By Charlie Senack
Mechanicsville residents are urging the National Capital Commission (NCC) to build a proposed embassy precinct at Tunney’s Pasture instead of on popular community green space.
In Dec. 2020, the NCC brought forward plans to build six embassies on Lazy Bay Commons, a 3.7-hectare parcel of land between Slidell Street and Forward Avenue.
The proposal was rejected by city council in a 22-2 vote in Feb. 2021. The NCC appealed that decision to the Ontario Land Tribunal, with a five-day hearing scheduled to begin on May 1. Their new plan would include the installment of a federal park near at most five embassies.
Yasir Naqvi, Ottawa Centre MP, said other nearby locations could be used for the proposed “embassy row” instead. He has asked the NCC to look at Tunney’s Pasture, a 49-hectare federal office campus 500 metres west of the current proposed location with huge parking lots.
“In many respects I’m playing the role of a matchmaker here,” Naqvi told Kitchissippi Times. “I’ve been working with the NCC and have also spoken to Canada Lands Company and Public Services Procurement Canada … I’m in the process of orchestrating a conversation between those three bodies to see what the logistics would be to formalize such an arrangement.”
Naqvi said NCC boss Tobi Nussbaum was open to the idea when they spoke late last year.
Tunney’s Pasture, owned by Public Service Procurement, is slated for future redevelopment. While planning is still in the early stages, the Government of Canada says they intend to build an “innovative, sustainable mixed-use urban community.” Canada Lands Company is in charge of revitalization efforts.
Roy Atkinson, a member of the Mechanicsville Community Association, said Tunney’s Pasture would be a suitable compromise. He said he doesn’t understand why the NCC is appealing Ottawa’s decision in the face of strong community opposition.
“It’s a real puzzle,” Atkinson said. “Nobody wants it. This space is really needed by the community.
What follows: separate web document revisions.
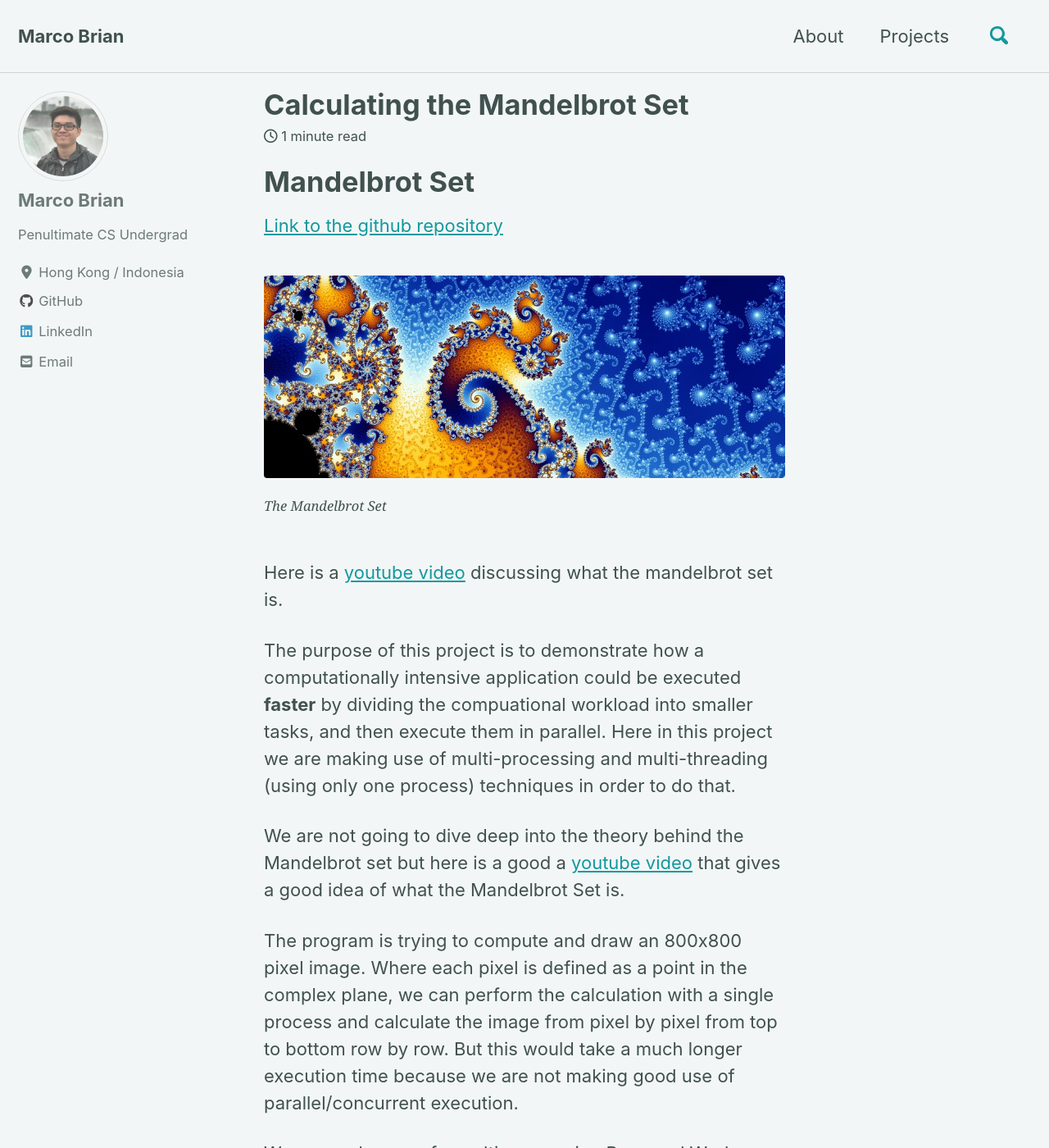
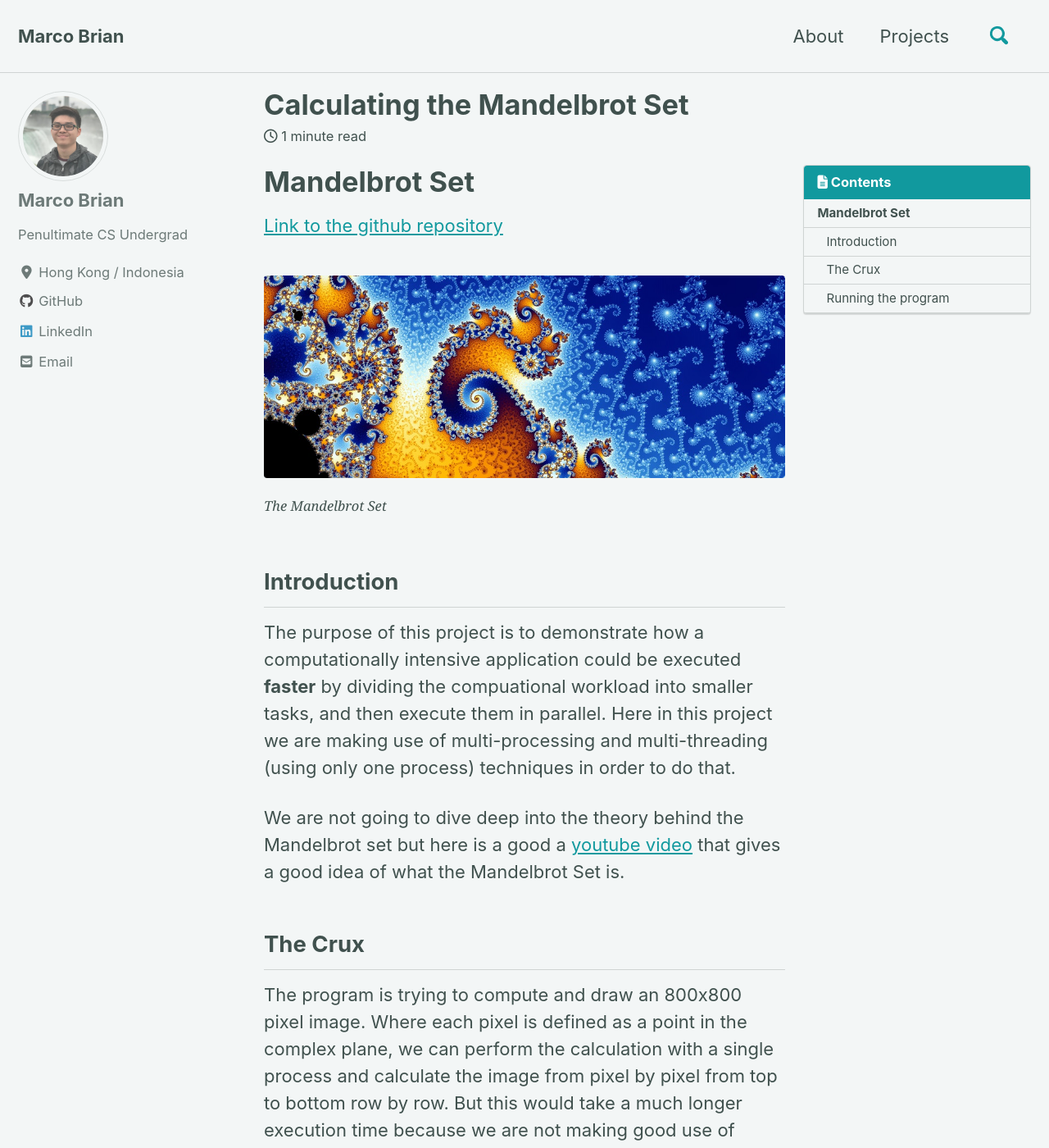
Before and after one commit to MarcoBrian/MarcoBrianJekyll, a Jekyll site: the page built from _posts/2019-11-15-mandelbrotset.md, in a window 1280 px wide and 1400 px high. Shown: the whole window at 82% size. Built offline with Jekyll 4.4.1, drawn with Linux system fonts in a browser that asks for light colours; cached includes are drawn as plain includes; nearby versions of some CDN libraries.

Commit message:
mandelbrot contents

```diff
--- a/_posts/2019-11-15-mandelbrotset.md
+++ b/_posts/2019-11-15-mandelbrotset.md
@@ -3,6 +3,8 @@ title: "Calculating the Mandelbrot Set"
 date: 2019-11-14
 tags: [operating systems, multithreading, multiprocessing, Unix]
 excerpt: "Mandelbrot set"
+toc: true
+toc_label: "Contents"
 ---
 
 # Mandelbrot Set
@@ -14,18 +16,20 @@ excerpt: "Mandelbrot set"
   <figcaption><i>The Mandelbrot Set</i></figcaption>
 </figure>
 
-Here is a [youtube video](https://www.youtube.com/watch?v=NGMRB4O922I) discussing what the mandelbrot set is.
-
+## Introduction
 
 The purpose of this project is to demonstrate how a computationally intensive application could be executed **faster** by dividing the compuational workload into smaller tasks, and then execute them in parallel. Here in this project we are making use of multi-processing and multi-threading (using only one process) techniques in order to do that.
 
 We are not going to dive deep into the theory behind the Mandelbrot set but here is a good a [youtube video](https://www.youtube.com/watch?v=NGMRB4O922I) that gives a good idea of what the Mandelbrot Set is.
 
 
+## The Crux
+
 The program is trying to compute and draw an 800x800 pixel image. Where each pixel is defined as a point in the complex plane, we  can perform the calculation with a single process and calculate the image from pixel by pixel from top to bottom row by row. But this would take a much longer execution time because we are not making good use of parallel/concurrent execution.
 
 We can make use of a multi-processing Boss and Worker model. The parent process (Boss) will create new child processes (Workers) and assign rows of pixels for the child processes to calculate. The child processes will calculate the rows assigned and return the data back to the parent process. These child processes would run parallel (if multiple cores available) and also be run concurrently. The way that the parent and the child processes communicate is that we are going to use Unix pipes for sending the data (we will discuss the structure soon) and using Signals for interprocess communications (reports to Boss that work is done so that Boss can assign more tasks to Worker if there are still tasks left)
 
+## Running the program
 
 Compile the C program
 {% highlight console %}
```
Twenty per cent of our residents are subsidized income. They can’t drive to a cottage anytime they want to go outside.”
Naqvi, joins Ottawa Centre’s member of provincial parliament Joel Harden, and Kitchissippi councillor Jeff Leiper, in frustration over the NCC plan. Protests have been held at the park and “trees not embassies” signs placed at its entrances.
The Ottawa Centre MP has also recommended looking at empty office buildings downtown as an alternative embassy site.
When the NCC appealed to the Ontario Lands Tribunal, the Mechanicsville Community Association asked to participate in the proceedings. The tribunal’s decision sided with the association, and allowed it to call expert witnesses. All this despite an NCC objection that it would mean “duplication and related inefficiencies.”
“It was appalling that the NCC made that argument,” Atkinson said. “It costs money to make the case. We had to raise more than $1,000, just for legal advice and putting things together for the planning committee.”
Ottawa has more than 130 embassies. Most are in or near downtown. Only Myanmar, Portugal, and Thailand have embassies on Island Park Drive, away from the core.
Atkinson said he hopes community opposition will be enough to save the mature trees, picnic tables, and pathways of their limited green space. When Kitchissippi Times visited the site during a January snowstorm, people were walking their dogs, snowshoeing, and building snowmen.
“It would be better for the diplomats, good for our working-class community, and better for the environment,” Atkinson said. “We want the NCC to give a fresh look at this.”
The Mechanicsville Community Association needs to raise $40,000 to cover legal expenses. So far, a GofundMe page has raised almost $15,000 through 41 donors.
Atkinson is hopeful that with community support they will win over the Ontario Lands Tribunal, bringing an end to their year-and-a-half legal fight.
“We just want to save the green space,” he said.